Vigorous public outreach strategies seemed newly plausible, as well, given that their Gilder Lehrman Institute of American History had done exemplary work in making historical scholarship accessible to wider publics: it had sponsored history schools, history programs within schools, research centers, teacher training programs, public lectures, traveling exhibitions, a web site, and an on-line journal, and had also established fellowship programs and two historical prize competitions. Nor had their rightwing personal politics led to imposition of a political means test before bestowing support; in 2001 they contributed to a conference on New York City History of which the Gotham Center for New York City History was a co-sponsor (we appreciated their assistance then, and we appreciate it still).
But then the new day dawned, and attached strings came dangling into view. The price exacted for depositing the documents, and the possibility of eventual support from their deep pockets, was the Society’s agreeing to abandon its focus on New York history, sniffed at as parochial. “Mr. Gilder acknowledged,” the Times reported, “that he and Mr. Lehrman were evaluating the society on the basis, among other things, of whether it fulfilled their desire to make its focus more national.” They built a million-dollar segregated vault in the N-YHS basement, for Gilder Lehrman documents only, and while they let some out to commingle in the Hamilton show, each was labeled “The Gilder Lehrman Collection, on deposit at the New-York Historical Society,” as if to underscore the collection’s provisional status which Gilder had spelled out bluntly to the Times: “it’s the society’s to lose.”

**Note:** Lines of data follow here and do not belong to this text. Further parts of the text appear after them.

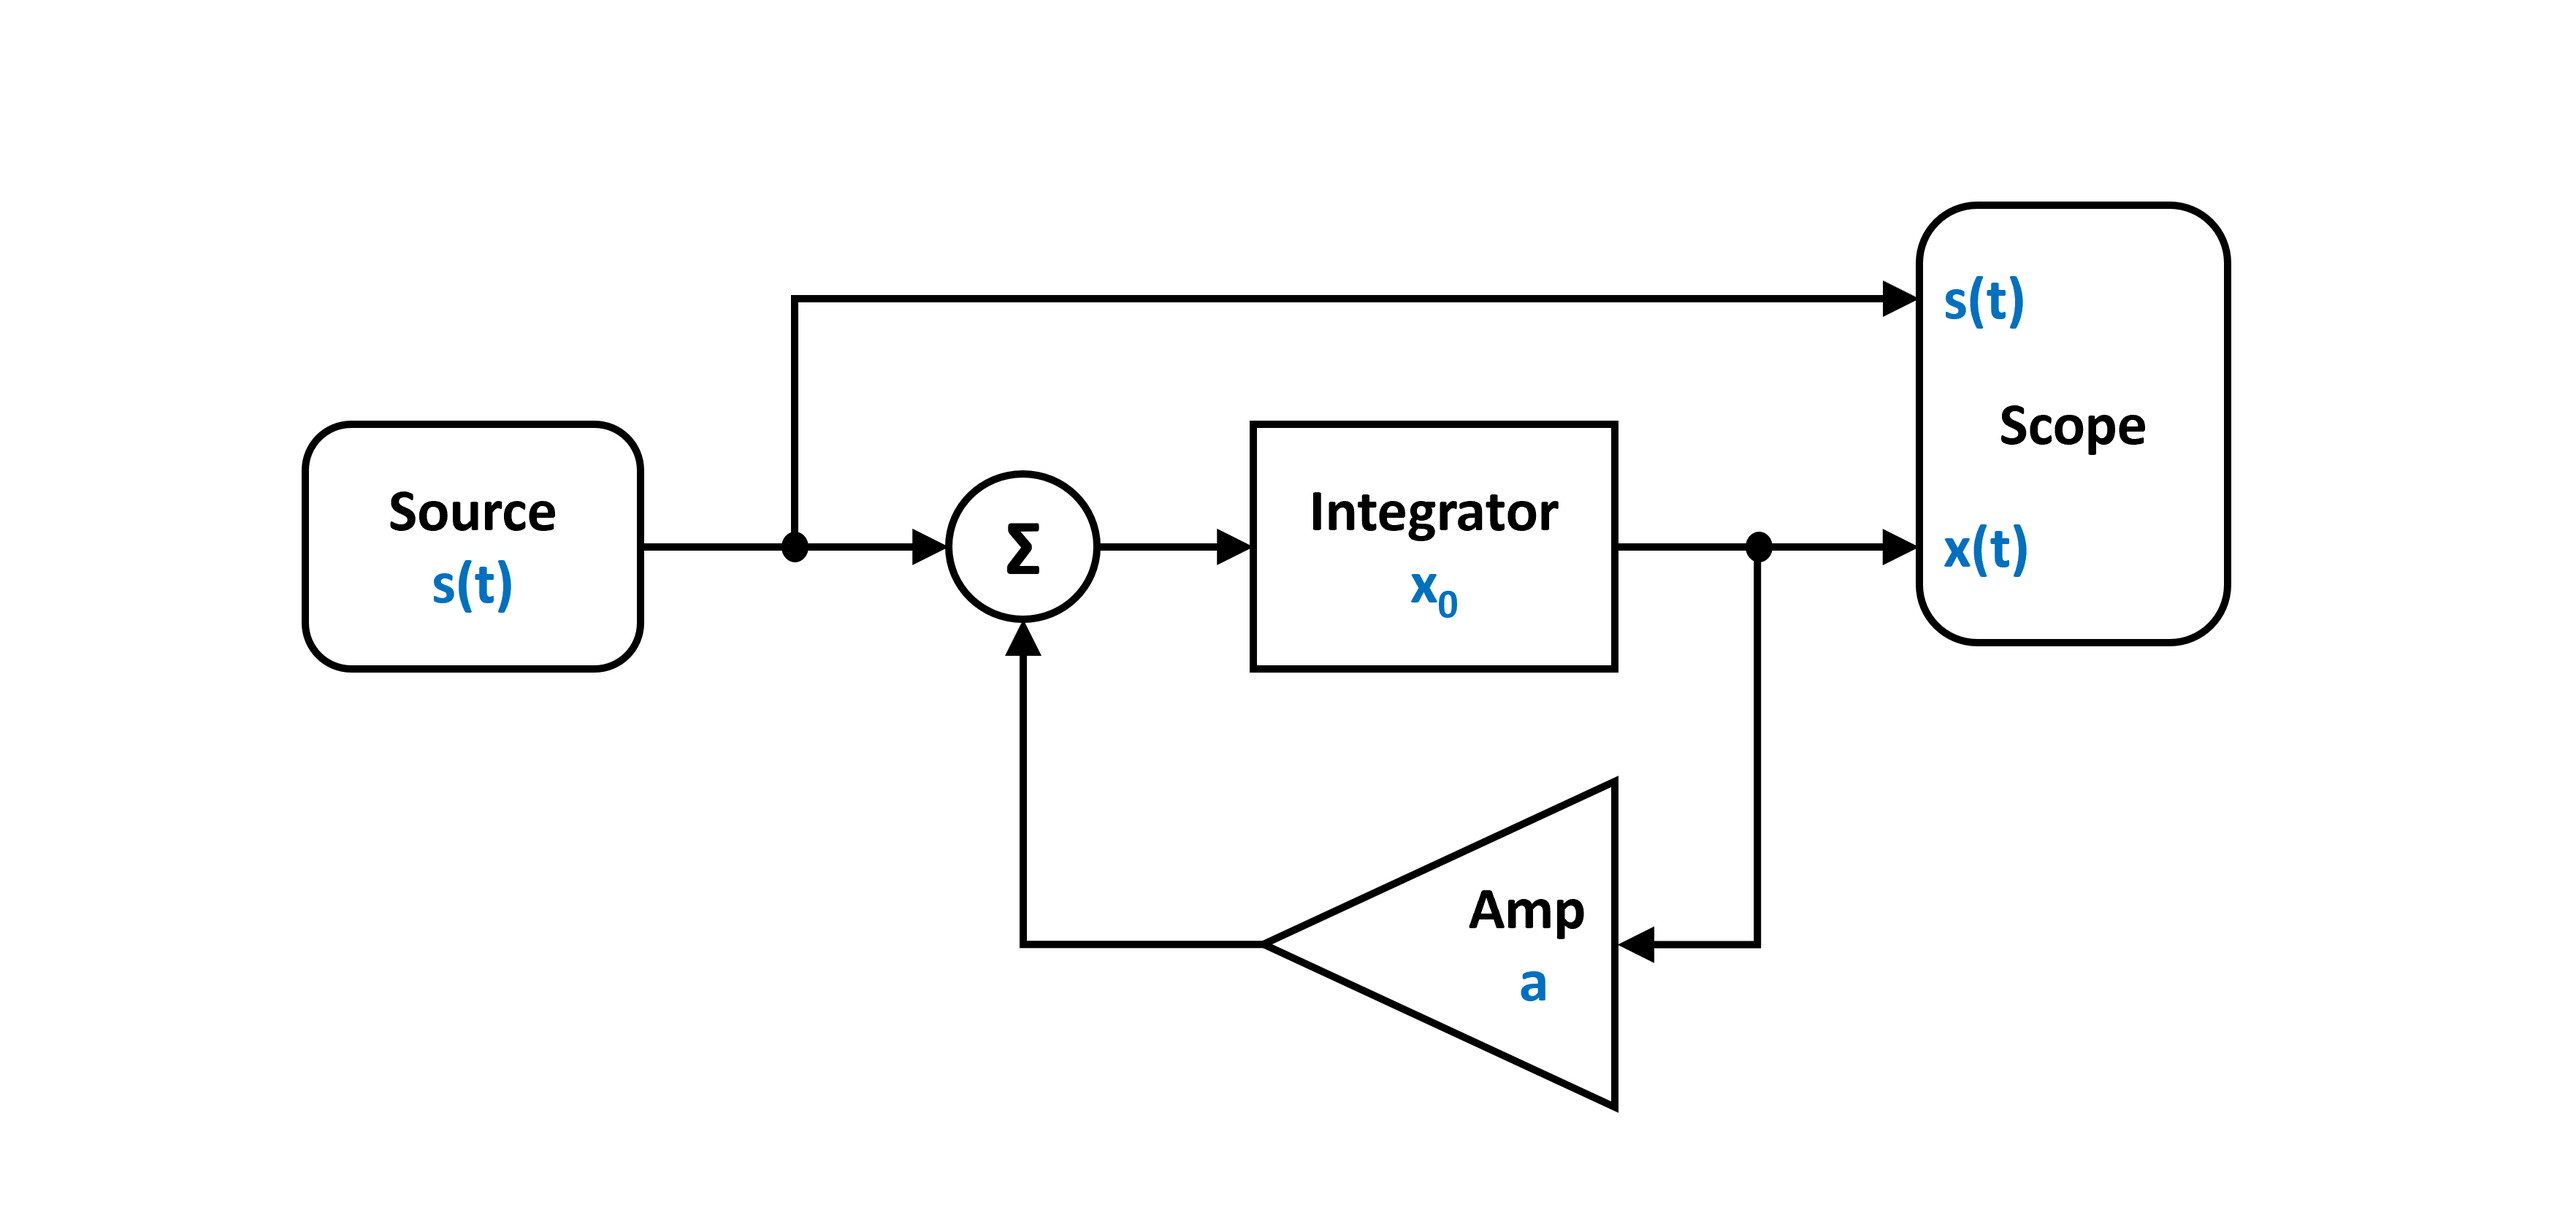
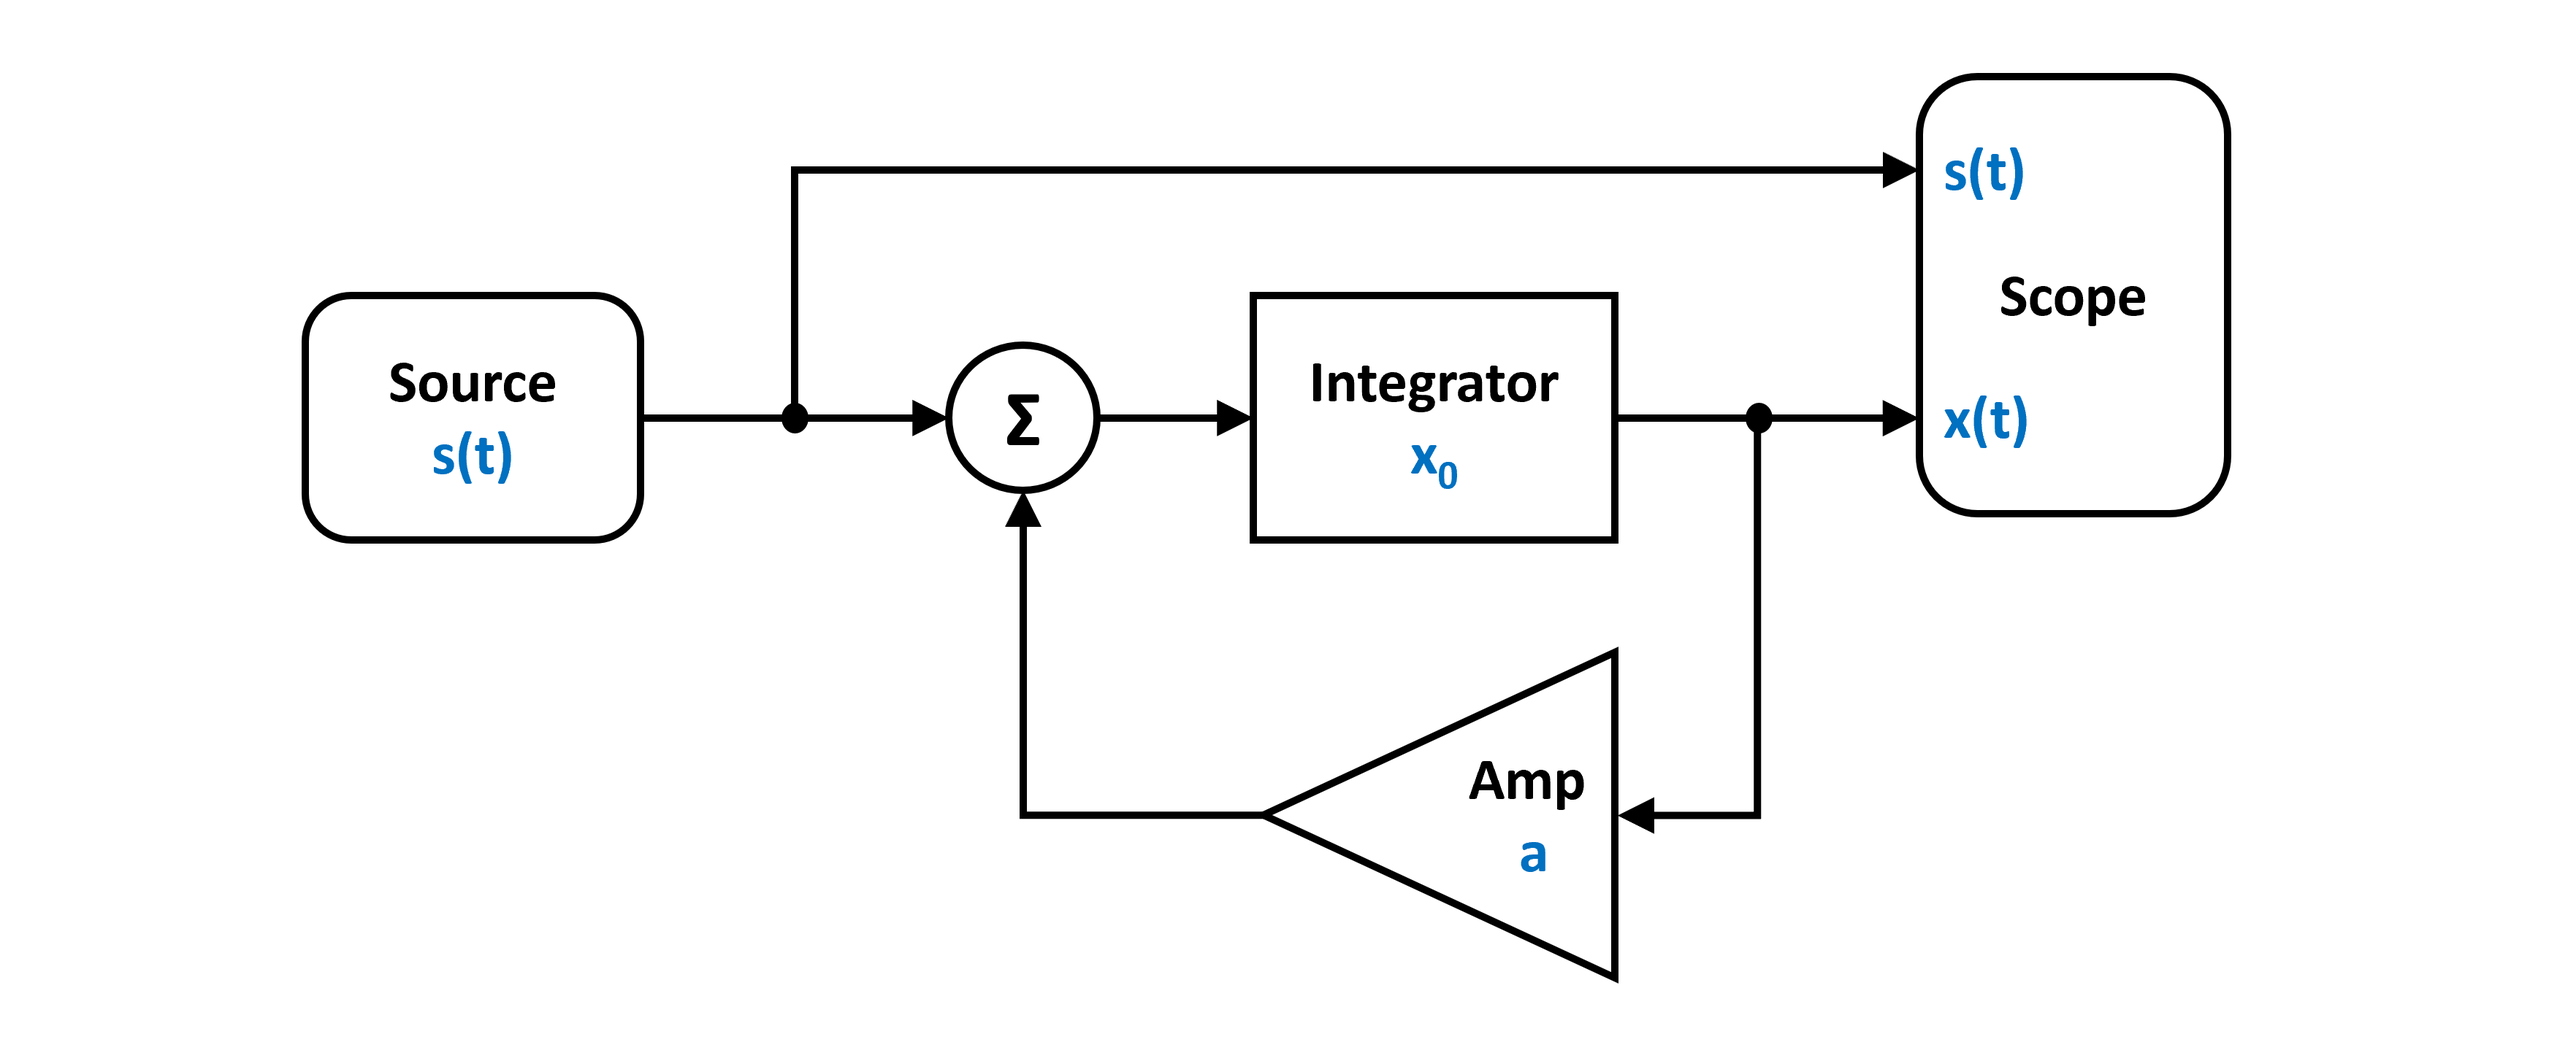
grey transparent figures for readme

diff --git a/README.md b/README.md
@@ -51,7 +51,7 @@ There are lots of [examples](https://github.com/milanofthe/pathsim/tree/master/e
 But first, lets have a look at how we can simulate the harmonic oscillator (a spring mass damper 2nd order system) using PathSim. The system and its corresponding equivalent block diagram are shown in the figure below:
 
 
-![png](https://raw.githubusercontent.com/milanofthe/pathsim/master/README_files/harmonic_oscillator.png)
+![png](https://raw.githubusercontent.com/milanofthe/pathsim/master/docs/examples/figures/harmonic_oscillator_g.png)
 
 
 The equation of motion that defines the harmonic oscillator it is give by
@@ -225,7 +225,7 @@ PathSim also includes a fully fledged automatic differentiation framework based 
 To demonstrate this lets consider the following linear feedback system and perform a sensitivity analysis on it with respect to some system parameters. 
 
 
-![png](https://raw.githubusercontent.com/milanofthe/pathsim/master/README_files/linear_feedback_blockdiagram.png)
+![png](https://raw.githubusercontent.com/milanofthe/pathsim/master/docs/examples/figures/linear_feedback_blockdiagram_g.png)
 
 
 The source term is a scaled unit step function (scaled by $b$). In this example, the parameters for the sensitivity analysis are the feedback term $a$, the initial condition $x_0$ and the amplitude of the source term $b$.
@@ -333,7 +333,7 @@ PathSim has an event handling system that monitors the simulation state and can 
 This enables the simulation of hybrid continuous time systems with discrete events. 
 
 
-![png](https://raw.githubusercontent.com/milanofthe/pathsim/master/README_files/bouncing_ball.png)
+![png](https://raw.githubusercontent.com/milanofthe/pathsim/master/docs/examples/figures/bouncing_ball_g.png)
 
 
 Probably the most popular example for this is the bouncing ball (see figure above) where discrete events occur whenever the ball touches the floor. The event in this case is a zero-crossing.
@@ -341,7 +341,7 @@ Probably the most popular example for this is the bouncing ball (see figure abov
 The dynamics of this system can be translated into a block diagramm in the following way:
 
 
-![png](https://raw.githubusercontent.com/milanofthe/pathsim/master/README_files/bouncing_ball_blockdiagram.png)
+![png](https://raw.githubusercontent.com/milanofthe/pathsim/master/docs/examples/figures/bouncing_ball_blockdiagram_g.png)
 
 
 And built and simulated with `PathSim` like this:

… ”Dick and I are reformers,” says Lewis Lehrman. “We are not interested in insulating the status quo from new ideas.” Feisty words. But the Hamilton show betrays a musty reality. How likely is that such narrow gauge nationalists, focused on Founding Fatherology, will be open to what’s happening out in the wider world? It’s hard to imagine them sponsoring an international conference of city museums, much less helping New York City get involved in the broader urban heritage issues now being discussed in the global arena.
This is an important story, because it is one that has been repeated all over the country. While Liberals run around worrying about “framing” issues, Conservatives have been quietly taking over the institutions that allow for issues to be framed. Good rhetoric is useless to the Left without an institutional mouthpiece with which to voice it. I’m afraid that at this pace the cultural wars will be lost.